CAMP BAHARIA, Iraq -- When not battling terrorists on the streets of Fallujah, service members here combat foes often times more dangerous: boredom and complacency.
One Vacaville, Calif. native and his fellow sailors have little time and even less desire to sit around moping while at leisure. Seaman Apprentice Andres Santamaria and his teammates prefer to train to battle the terrorists in the nearby city.
Santamaria, a 21-year-old corpsman with 1st Battalion, 6th Marine Regiment's Battalion Aid Station, normally spends his days treating Marine infantrymen's acute illnesses and minor trauma injuries inside Baharia's field hospital. Like any job done frequently, he said the routine sometimes feels like a daily drag.

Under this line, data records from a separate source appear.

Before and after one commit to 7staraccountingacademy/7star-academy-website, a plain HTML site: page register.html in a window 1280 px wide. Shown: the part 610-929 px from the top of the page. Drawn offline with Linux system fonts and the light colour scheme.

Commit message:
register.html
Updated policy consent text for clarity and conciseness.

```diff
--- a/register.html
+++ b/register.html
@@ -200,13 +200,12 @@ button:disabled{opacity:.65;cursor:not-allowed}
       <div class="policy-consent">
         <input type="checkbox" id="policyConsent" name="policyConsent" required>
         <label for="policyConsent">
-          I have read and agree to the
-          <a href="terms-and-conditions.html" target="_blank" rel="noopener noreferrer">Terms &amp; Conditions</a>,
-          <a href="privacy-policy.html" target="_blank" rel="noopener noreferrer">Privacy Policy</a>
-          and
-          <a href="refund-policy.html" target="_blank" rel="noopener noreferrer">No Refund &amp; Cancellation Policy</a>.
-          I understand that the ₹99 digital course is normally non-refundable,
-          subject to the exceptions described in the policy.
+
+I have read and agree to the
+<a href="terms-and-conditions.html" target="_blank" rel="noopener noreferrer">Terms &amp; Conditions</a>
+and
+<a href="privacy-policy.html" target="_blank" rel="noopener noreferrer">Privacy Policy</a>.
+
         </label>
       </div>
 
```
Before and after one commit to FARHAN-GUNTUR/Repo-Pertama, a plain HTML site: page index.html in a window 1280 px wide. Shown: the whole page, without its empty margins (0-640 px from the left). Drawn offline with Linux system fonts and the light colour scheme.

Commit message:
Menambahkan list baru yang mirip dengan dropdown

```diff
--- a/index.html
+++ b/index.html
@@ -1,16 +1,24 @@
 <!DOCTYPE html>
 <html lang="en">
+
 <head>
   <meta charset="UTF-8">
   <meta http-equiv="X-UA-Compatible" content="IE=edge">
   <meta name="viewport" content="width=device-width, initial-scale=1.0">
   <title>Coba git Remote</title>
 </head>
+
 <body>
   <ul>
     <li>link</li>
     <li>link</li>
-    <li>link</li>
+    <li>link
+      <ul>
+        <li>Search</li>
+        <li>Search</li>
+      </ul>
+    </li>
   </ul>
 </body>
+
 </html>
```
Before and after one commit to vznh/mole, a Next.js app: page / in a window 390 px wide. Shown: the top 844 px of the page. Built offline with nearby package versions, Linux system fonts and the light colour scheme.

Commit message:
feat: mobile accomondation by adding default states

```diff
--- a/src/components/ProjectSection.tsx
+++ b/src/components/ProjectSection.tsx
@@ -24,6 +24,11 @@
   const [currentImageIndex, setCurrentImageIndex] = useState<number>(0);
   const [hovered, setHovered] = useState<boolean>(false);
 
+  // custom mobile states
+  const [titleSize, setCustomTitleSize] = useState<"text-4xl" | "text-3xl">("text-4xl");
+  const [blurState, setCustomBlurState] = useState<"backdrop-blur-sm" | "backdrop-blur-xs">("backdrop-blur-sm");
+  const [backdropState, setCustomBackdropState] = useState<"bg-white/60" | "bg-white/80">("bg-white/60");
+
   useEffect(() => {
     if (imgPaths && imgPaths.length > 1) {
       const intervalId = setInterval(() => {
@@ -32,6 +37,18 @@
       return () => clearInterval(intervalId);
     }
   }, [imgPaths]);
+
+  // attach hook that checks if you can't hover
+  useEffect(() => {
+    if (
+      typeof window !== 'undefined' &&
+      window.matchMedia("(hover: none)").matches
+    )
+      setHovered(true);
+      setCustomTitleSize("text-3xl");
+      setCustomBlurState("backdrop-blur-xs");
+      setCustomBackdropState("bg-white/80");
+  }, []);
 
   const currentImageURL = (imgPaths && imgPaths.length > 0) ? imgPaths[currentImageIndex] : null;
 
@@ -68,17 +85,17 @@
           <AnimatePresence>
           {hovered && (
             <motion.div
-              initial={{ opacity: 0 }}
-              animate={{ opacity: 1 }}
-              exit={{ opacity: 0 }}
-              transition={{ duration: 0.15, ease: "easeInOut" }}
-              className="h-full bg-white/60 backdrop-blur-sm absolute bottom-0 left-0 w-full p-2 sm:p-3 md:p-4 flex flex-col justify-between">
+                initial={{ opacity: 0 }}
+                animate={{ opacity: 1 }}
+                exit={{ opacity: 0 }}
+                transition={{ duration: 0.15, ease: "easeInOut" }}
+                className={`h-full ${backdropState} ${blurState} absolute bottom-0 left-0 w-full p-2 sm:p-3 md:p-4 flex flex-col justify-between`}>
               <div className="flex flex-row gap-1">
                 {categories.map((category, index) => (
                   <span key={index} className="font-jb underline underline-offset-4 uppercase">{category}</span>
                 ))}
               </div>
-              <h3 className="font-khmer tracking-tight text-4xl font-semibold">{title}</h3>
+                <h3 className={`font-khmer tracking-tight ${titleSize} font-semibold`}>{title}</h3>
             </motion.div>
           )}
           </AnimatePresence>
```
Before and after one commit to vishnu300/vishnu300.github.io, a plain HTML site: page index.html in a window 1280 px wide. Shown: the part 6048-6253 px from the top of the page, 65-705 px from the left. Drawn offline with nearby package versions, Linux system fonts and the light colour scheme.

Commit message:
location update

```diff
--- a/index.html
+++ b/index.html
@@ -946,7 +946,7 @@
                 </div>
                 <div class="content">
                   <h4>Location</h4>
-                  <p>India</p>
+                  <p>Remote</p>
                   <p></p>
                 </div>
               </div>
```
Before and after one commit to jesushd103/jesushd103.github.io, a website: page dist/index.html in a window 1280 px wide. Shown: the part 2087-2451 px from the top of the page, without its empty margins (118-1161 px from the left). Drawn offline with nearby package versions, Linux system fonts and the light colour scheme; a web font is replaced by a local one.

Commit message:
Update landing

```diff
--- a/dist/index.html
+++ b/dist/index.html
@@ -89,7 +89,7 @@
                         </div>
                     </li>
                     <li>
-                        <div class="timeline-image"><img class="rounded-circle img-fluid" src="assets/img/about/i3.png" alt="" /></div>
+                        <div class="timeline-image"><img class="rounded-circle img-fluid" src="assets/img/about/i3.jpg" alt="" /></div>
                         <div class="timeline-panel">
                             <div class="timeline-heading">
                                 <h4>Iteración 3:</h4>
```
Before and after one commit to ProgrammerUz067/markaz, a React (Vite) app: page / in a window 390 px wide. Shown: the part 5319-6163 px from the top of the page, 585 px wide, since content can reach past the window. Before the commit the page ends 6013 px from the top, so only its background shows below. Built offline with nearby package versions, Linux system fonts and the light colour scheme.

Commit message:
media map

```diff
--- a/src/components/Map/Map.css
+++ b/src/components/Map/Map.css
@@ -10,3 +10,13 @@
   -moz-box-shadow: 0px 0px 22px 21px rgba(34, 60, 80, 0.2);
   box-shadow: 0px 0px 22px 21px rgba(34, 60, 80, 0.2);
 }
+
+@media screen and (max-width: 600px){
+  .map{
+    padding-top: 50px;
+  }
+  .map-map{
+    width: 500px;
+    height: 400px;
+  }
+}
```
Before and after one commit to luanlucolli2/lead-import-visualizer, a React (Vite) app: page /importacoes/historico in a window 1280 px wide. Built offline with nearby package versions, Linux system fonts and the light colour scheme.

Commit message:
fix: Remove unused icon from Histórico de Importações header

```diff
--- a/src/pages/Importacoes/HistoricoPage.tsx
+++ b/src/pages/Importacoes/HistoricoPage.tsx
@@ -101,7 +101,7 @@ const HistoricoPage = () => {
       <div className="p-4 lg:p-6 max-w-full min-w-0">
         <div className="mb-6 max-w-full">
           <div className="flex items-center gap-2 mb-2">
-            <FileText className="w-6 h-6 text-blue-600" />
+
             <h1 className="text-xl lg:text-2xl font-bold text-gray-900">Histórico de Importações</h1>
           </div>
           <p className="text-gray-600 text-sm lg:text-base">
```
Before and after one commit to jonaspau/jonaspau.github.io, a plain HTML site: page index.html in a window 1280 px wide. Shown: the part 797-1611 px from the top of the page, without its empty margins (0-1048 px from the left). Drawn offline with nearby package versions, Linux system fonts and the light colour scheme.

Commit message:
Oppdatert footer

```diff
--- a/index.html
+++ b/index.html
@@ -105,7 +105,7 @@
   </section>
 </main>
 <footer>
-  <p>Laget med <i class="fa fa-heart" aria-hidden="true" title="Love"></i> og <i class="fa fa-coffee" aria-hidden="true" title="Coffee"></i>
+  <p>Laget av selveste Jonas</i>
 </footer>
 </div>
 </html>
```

On the morning of Aug. 7, these sailors were in for a change of pace and some trigger time, as they fired their M16A2 service rifles and M9 Beretta pistols on the camp's range.
"I definitely enjoy getting out and doing things like these every once in awhile," stated Santamaria, a former student of oceanography at Solano College. "It stops the 'Groundhog Day' effect around here."
The 'docs' started their day by obtaining a battle sight zero for their rifles. During 'BZOing,' as their Marine counterparts call it, troops adjust their weapons' sights to account for each individual's differences in breathing patterns and eyesight.
Shooters aim at a target's center and squeeze off three sets of rounds: two sets of three, and one of four. After each set, the sailors approach their targets and take note of the impacts. They adjust their sight's elevation and windage (lateral direction) until every round hits bulls-eye.
Afterward, Santamaria and the 14 other 'docs' un-holstered their Berettas to fire the Navy's 9mm pistol qualification course. The time had come to shoot for score.
"I'd shot the Marine Corps pistol qualification course of fire before, but this one today was new to me," Santamaria explained. "It was pretty challenging, because we fired a lot of shots right after drawing our pistols from their holsters. Overall, it was pretty fun, though."
Each corpsman fired a total of 48 rounds from three to fifteen yards away from their targets. Every shot hitting the center black circle netted them five points, while the outer rings were worth four, three, two and one points, depending on their distance away from the bulls-eye.
A sailor could earn a maximum of 240 points on the range. 180 points designated them as 'marksman,' and he or she earned a black-and-green colored ribbon for wear on dress uniforms. A sailor scoring between 204 and 227 points earned the title 'sharpshooter,' and could add a small letter 'S-'shaped pin to their ribbon. Those distinguishing themselves by shooting 228 points or higher are classified 'experts,' and may wear a silver 'E' on their ribbon.
For Santamaria, already a pistol expert, this course of fire served as refresher training and a good chance to work together with fellow 'docs' outside their hospital's sterile surroundings.
"The skills we use on the range can also help us out on missions (alongside the Marine infantry they support here)," he stated. "We learn how to draw our weapons quickly, and we can use this in case we're ever ambushed. The pistol is my primary weapon out here, so I enjoy getting the chance to come out and practice firing it."
Petty Officer 2nd Class Phillip Jean-Gilles, BAS training petty officer, added that he plans to have all the battalion's corpsmen qualify on this pistol course of fire before they leave Iraq.
"Some of the guys who shot the range today were even on their off-duty time," the Miami native continued. "It's good to bring all the corpsmen together every once in a while to train. They can gauge their progress against that of the others, and they get the chance to earn an extra ribbon while they're doing it."
Santamaria and his battalion's corpsmen continue honing their marksmanship and life-saving skills as they assist their infantry brethren secure Fallujah.